Oh, Hell! Now there's a game that's both fun and frustrating at the same time. It's a classic trick-taking card game that has been around for ages. You might also know it by other names like “Blackout,” “Black Maria,” or “Oh Pshaw.” This game requires players to think on their feet, analyze the cards played, and make calculated decisions based on available information. It's a game of predicting, bluffing, and second-guessing your opponents, which adds exciting tension and suspense.

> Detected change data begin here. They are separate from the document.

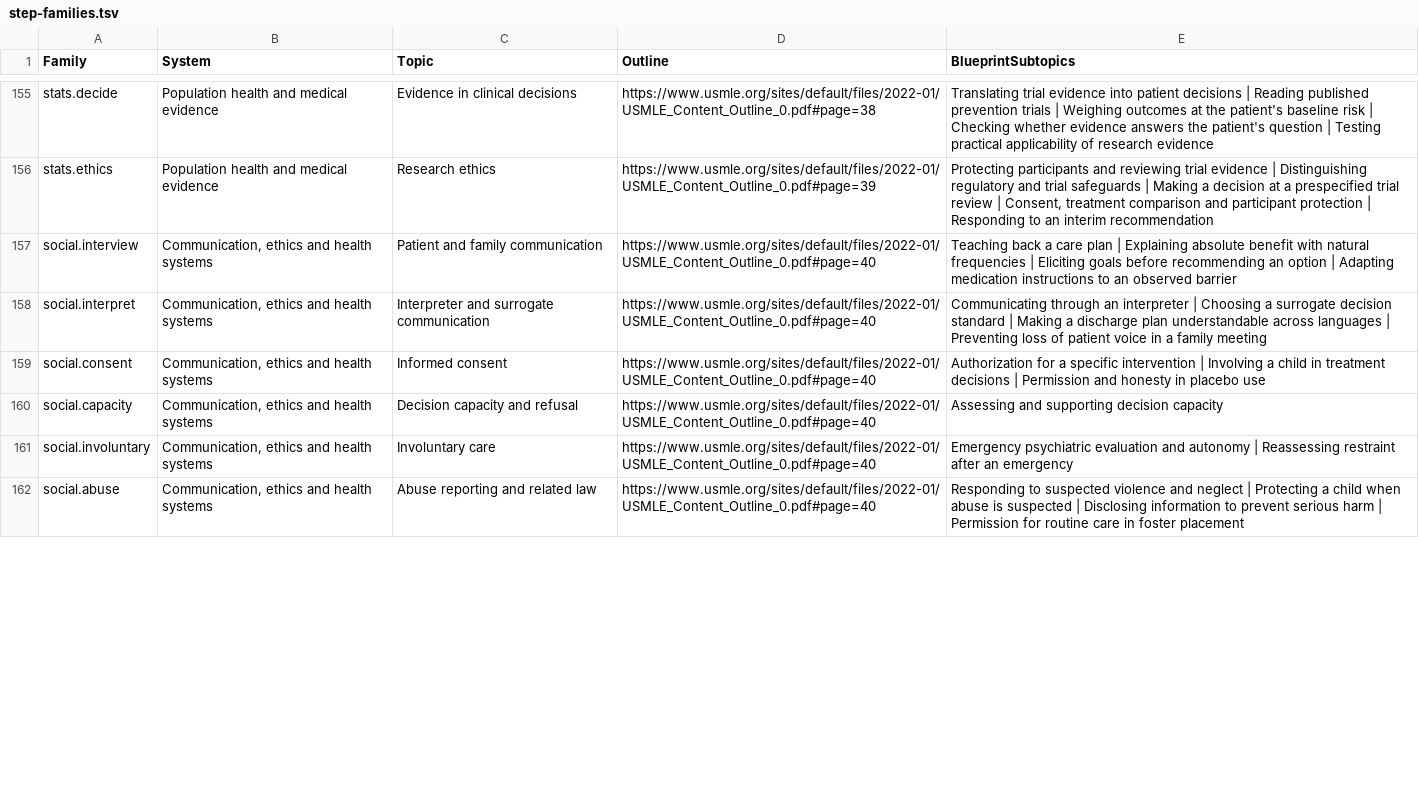
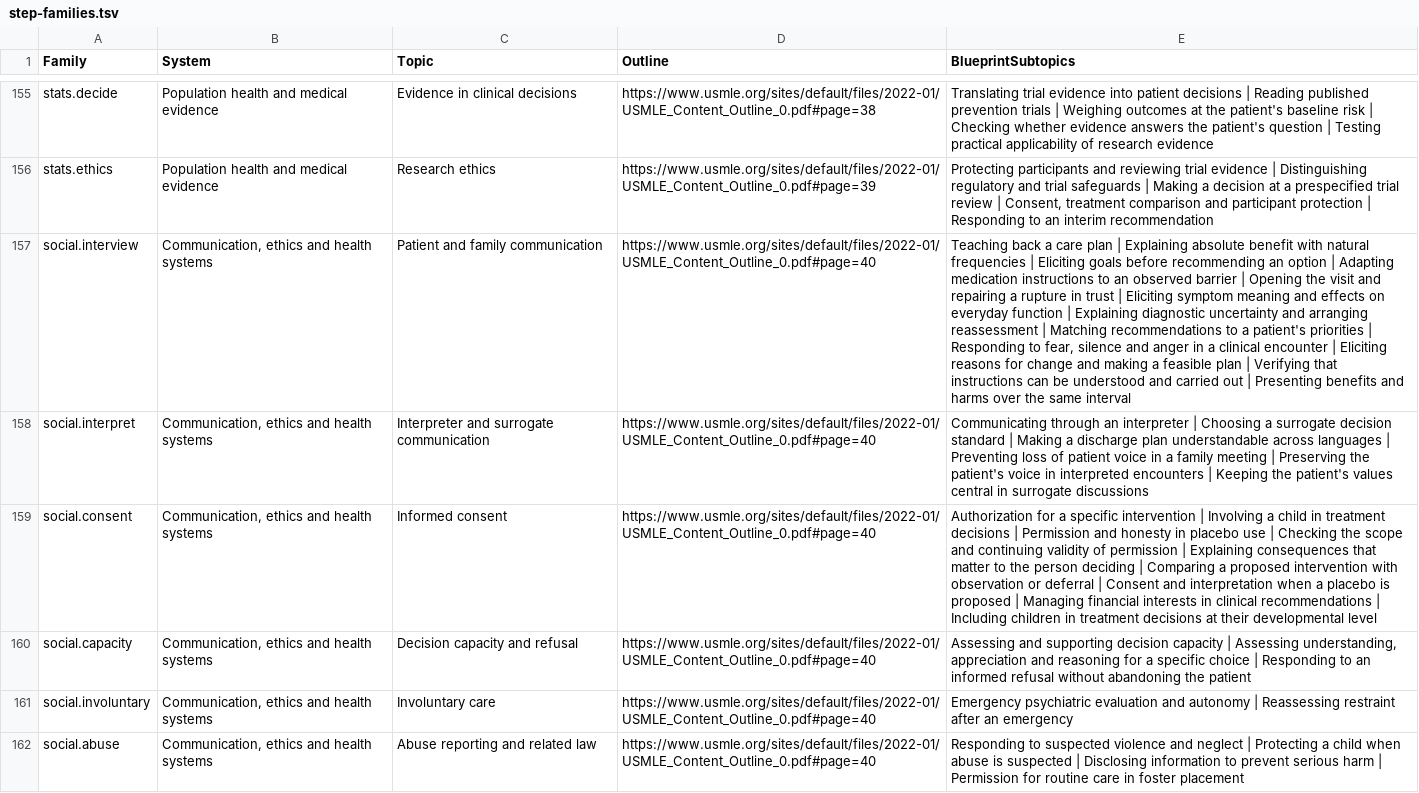
Before and after one commit to bionicles/anki, a TSV file: decks/mcat-usmle/step-families.tsv, drawn as a sheet; only a part is shown, gaps mark what is left out; the diff covers the shown part only; the diff names each change by its address in the sheet, - before the commit and + after, or states it on an @@ line.

Commit message:
Expand USMLE patient safety and communication cases and MCAT behavioral science

```diff
--- a/decks/mcat-usmle/step-families.tsv
+++ b/decks/mcat-usmle/step-families.tsv
-E157 (BlueprintSubtopics): …observed barrier
+E157 (BlueprintSubtopics): …observed barrier | Opening the visit and repairing a rupture in trust | Eliciting symptom meaning and effects on everyday function | Explaining diagnostic uncertainty and arranging reassessment | Matching recommendations to a patient's priorities | Responding to fear, silence and anger in a clinical encounter | Eliciting reasons for change and making a feasible plan | Verifying that instructions can be understood and carried out | Presenting benefits and harms over the same interval
-E158 (BlueprintSubtopics): …family meeting
+E158 (BlueprintSubtopics): …family meeting | Preserving the patient's voice in interpreted encounters | Keeping the patient's values central in surrogate discussions
-E159 (BlueprintSubtopics): …placebo use
+E159 (BlueprintSubtopics): …placebo use | Checking the scope and continuing validity of permission | Explaining consequences that matter to the person deciding | Comparing a proposed intervention with observation or deferral | Consent and interpretation when a placebo is proposed | Managing financial interests in clinical recommendations | Including children in treatment decisions at their developmental level
-E160 (BlueprintSubtopics): …decision capacity
+E160 (BlueprintSubtopics): …decision capacity | Assessing understanding, appreciation and reasoning for a specific choice | Responding to an informed refusal without abandoning the patient
```
Also changed, not shown: 4 edited cells elsewhere in this file, 38 other files.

  • Blackout with Jokers: In this variation, two jokers are added to the standard deck, making a total of 54 cards. The jokers are considered the highest-ranked cards, even higher than the trump suit if it's in play. 
  • Clubs (Version 3): In the Clubs variation of Oh, Hell, the objective is to avoid winning any tricks containing cards from the club suit. Each club card won during the round results in penalty points, while other suits are not penalized. 
  • Dealer Picks the Suit: In this variation, the dealer has the power to choose the trump suit for each round. After the bidding phase, the dealer declares the suit to be the trump for that round.

About the author

Ghulam Murtaza is a freelance tech, gaming, and gadget review writer at SEO on Power. He has been writing about tech and everything surrounding it for more than four years. He always had a passion for writing, which gave him a passion for starting writing from a very young age. You can find him reading a good book or a column in his spare time. You can follow him on LinkedIn.

Last Updated on July 20, 2023 11:17 am CEST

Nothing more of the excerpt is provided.